Finally, GM's decision to assume certain pension obligations of Delphi, the bankrupt former GM subsidiary, also increased the cost of the bailout. New GM no longer had an obligation to support Delphi's pensions. Yet it decided to spend $1 billion to top up the pensions of Delphi's UAW retirees. Delphi's nonunion retirees and retirees in other unions did not fare so well. GM gave them nothing.

Why GM gave $1 billion of bailout funds to employees of a different company it owed no legal duty to remains a mystery. The inspector general for the Troubled Asset Relief Program is investigating whether the administration pressured GM to give the UAW special treatment, but the IG lacks subpoena power to force officials to testify. It may take a congressional investigation to establish what happened.

We estimate that these three irregularities increased the cost of the bailout by $26.5 billion. The Treasury expects the auto bailout to ultimately cost taxpayers $23 billion. The funds diverted to the UAW account for the taxpayers' entire net loss.

Avoiding these losses would have been straightforward. If the government treated the UAW in the manner required by bankruptcy law, it could have given the stock and promissory notes to the Treasury instead of to the UAW. Labor cost savings and not supporting Delphi pensions would have increased the value of the taxpayers' shares of GM, while GM would have needed less financing.

Instead, President Obama gave over $26 billion to the UAW—more money than the U.S spent on foreign aid last year and 50% more than NASA's budget. None of that money kept factories running. Instead it sustained the above-average compensation of members of an influential union, sparing them from most of the sacrifices typically made in bankruptcy.

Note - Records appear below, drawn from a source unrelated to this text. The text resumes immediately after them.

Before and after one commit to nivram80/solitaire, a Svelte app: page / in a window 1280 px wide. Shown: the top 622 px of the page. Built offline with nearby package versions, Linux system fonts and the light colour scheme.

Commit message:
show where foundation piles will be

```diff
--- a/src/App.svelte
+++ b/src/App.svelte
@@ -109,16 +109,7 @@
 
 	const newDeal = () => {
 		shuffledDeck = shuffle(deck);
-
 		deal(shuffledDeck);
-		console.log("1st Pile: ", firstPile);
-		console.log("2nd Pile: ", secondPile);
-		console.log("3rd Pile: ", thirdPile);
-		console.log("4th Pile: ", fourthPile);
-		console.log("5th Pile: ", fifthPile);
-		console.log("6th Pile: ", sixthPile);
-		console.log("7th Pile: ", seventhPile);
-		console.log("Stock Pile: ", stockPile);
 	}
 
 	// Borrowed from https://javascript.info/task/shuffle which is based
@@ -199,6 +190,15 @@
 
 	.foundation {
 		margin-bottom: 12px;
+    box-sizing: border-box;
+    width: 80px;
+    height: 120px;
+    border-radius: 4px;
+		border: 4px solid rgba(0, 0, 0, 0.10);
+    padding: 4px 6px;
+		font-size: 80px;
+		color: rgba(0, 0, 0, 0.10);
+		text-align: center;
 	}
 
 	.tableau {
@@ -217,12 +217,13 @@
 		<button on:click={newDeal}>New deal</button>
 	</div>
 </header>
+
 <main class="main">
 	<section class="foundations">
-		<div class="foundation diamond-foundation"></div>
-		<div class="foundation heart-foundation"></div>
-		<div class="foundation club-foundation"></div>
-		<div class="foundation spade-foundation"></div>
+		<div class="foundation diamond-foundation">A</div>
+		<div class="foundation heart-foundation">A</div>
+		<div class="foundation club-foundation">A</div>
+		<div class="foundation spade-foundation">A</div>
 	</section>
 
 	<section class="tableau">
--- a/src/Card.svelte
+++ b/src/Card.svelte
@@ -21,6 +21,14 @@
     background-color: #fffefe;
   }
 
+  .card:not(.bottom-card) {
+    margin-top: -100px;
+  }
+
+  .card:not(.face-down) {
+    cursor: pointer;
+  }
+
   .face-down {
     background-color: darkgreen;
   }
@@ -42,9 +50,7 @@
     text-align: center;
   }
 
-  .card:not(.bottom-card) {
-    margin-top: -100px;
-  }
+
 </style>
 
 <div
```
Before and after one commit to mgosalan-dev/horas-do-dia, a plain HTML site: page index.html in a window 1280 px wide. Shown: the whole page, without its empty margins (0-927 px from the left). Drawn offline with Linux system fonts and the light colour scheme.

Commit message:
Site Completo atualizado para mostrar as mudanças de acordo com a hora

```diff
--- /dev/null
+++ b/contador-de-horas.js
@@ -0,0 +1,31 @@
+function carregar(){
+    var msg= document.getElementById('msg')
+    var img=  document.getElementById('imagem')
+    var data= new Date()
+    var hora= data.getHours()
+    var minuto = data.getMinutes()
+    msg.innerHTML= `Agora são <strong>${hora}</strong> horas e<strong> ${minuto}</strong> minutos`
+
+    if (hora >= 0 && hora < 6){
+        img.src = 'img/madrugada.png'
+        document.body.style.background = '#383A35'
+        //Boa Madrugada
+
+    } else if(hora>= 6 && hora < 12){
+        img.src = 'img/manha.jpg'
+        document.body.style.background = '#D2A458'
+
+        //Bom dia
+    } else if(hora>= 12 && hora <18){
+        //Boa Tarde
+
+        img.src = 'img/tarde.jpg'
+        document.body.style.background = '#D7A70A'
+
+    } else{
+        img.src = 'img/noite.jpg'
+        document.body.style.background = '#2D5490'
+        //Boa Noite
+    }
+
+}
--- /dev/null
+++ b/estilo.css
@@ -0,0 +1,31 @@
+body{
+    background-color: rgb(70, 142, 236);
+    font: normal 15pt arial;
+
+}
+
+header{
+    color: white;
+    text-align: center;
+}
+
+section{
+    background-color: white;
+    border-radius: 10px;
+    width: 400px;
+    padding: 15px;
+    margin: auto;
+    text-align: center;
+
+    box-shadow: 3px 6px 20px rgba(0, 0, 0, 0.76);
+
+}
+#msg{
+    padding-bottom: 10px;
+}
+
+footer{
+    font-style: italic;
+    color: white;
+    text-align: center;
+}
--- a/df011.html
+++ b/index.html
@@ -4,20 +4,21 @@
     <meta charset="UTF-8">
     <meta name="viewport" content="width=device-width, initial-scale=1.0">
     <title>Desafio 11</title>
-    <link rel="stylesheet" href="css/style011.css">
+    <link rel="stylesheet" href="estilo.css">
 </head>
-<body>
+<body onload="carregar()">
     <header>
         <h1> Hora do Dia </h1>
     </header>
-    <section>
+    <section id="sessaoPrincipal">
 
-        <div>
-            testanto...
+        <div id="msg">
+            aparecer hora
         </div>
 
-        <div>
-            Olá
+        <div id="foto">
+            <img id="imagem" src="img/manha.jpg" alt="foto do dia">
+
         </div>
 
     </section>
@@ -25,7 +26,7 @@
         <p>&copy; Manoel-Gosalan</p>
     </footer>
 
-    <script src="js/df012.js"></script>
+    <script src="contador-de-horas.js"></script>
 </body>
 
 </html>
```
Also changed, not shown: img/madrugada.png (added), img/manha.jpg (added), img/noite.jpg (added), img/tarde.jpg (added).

Such spending does not serve the common good. President Obama did not bail out the auto industry. He bailed out the United Auto Workers.